Posted by Elly Blue (Columnist) on July 5th, 2010 at 9:36 am
Here’s the news that caught our eye this week:
– Gasoline use is on the rise again in the Pacific Northwest.
– San Francisco’s bike infrastructure construction is still in limbo even after the four-year long injunction was lifted by a judge. This article explains it all.
– Colorado bicycle advocates are actively taking on the now internationally-famous ban on bicycling in the town of Black Hawk.
– In LA, plans to use “civil obedience” tactics planned for Critical Mass in response to police violence at the previous month’s event were foiled when police showed up with friendly smiles and authorization to cork intersections to keep the ride together.
– A profile of US transportation secretary Ray LaHood explores his unusual role in Washington and his unlikely celebrity.
– Another fascinating profile, this time of San Francisco’s outgoing top traffic engineer: a product of the motor age, yet who oversaw the removal of two urban freeways.
– Physical limitations can significantly affect your mobility; a temporarily crutches-bound reporter found, unsurprisingly, that compact, walkable neighborhoods can make all the difference between self-sufficiency and isolation.
– The U.S. has one of the lowest rates of public transit use worldwide. Why? This concise history provides some answers.
– Cycling in Detroit continues to boom on multiple levels, from mode share to advocacy to cultural cachet.
– Bicycling is also on the rise in Atlanta, Georgia, and some credit is given simply to the fact that bikes are seen as “chic.”
– An editorialist calls attention to the issue of “street harassment,” pointing out that sexual harassment is common on city streets and poses a barrier to equal access.
– How long does it take a new road expansion project to pay for itself through direct usage fees? A long time, according to this analysis.
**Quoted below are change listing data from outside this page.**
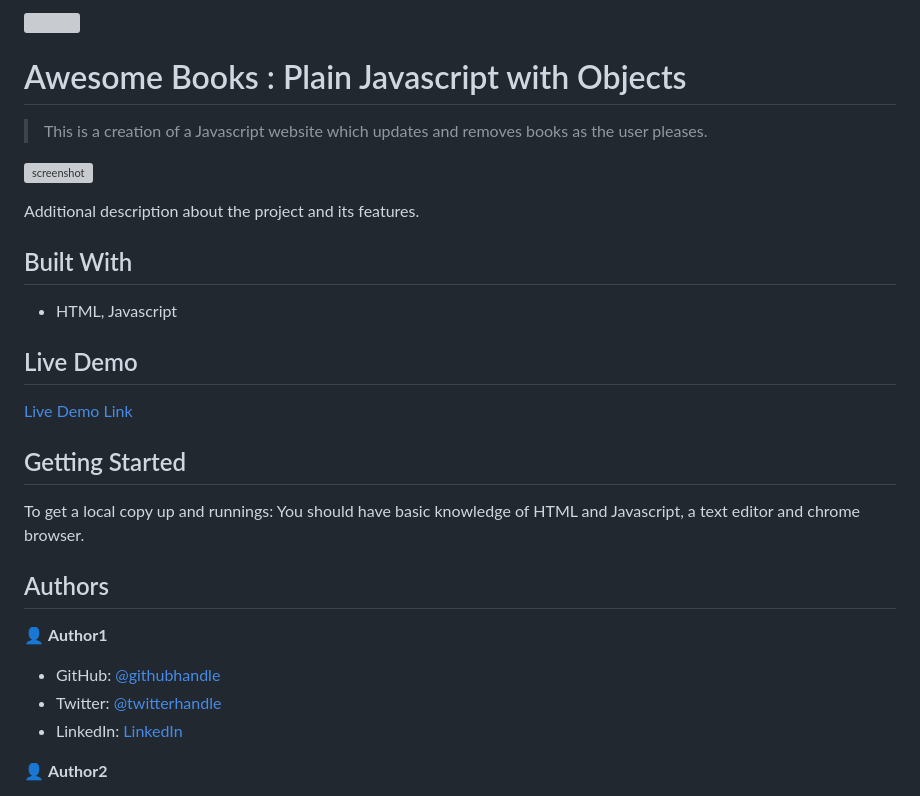
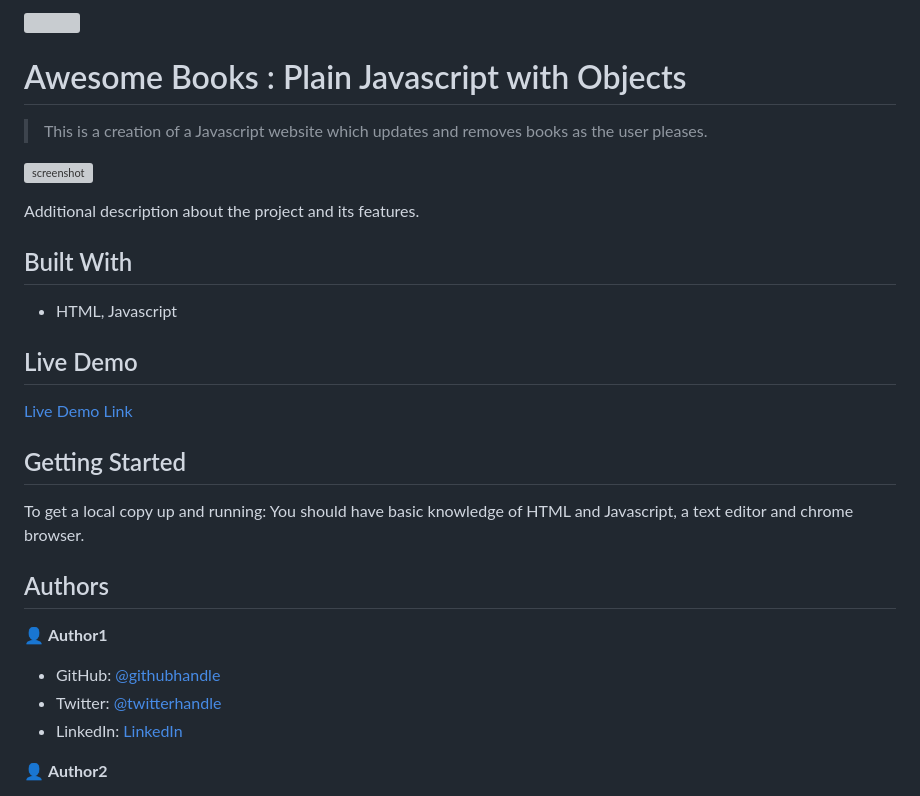
Before and after one commit to Ghiftee/awesome-books, a Markdown page: README.md, the part around the change printed below. GitHub-like rendering; grey boxes are pictures that could not be loaded.

```diff
--- a/README.md
+++ b/README.md
@@ -20,7 +20,7 @@ Additional description about the project and its features.
 
 ## Getting Started
 
-To get a local copy up and runnings:
+To get a local copy up and running:
 You should have basic knowledge of HTML and Javascript, a text editor and chrome browser.
 
 ## Authors
```
Also changed, not shown: other parts of README.md (+4 -4 lines), images/screenshot.png (added).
– From the world of cycling sports: New research has shown that women and men are significantly different in their physiology and nutritional needs; the real discovery, however, is that nearly all the definitive research is only about men.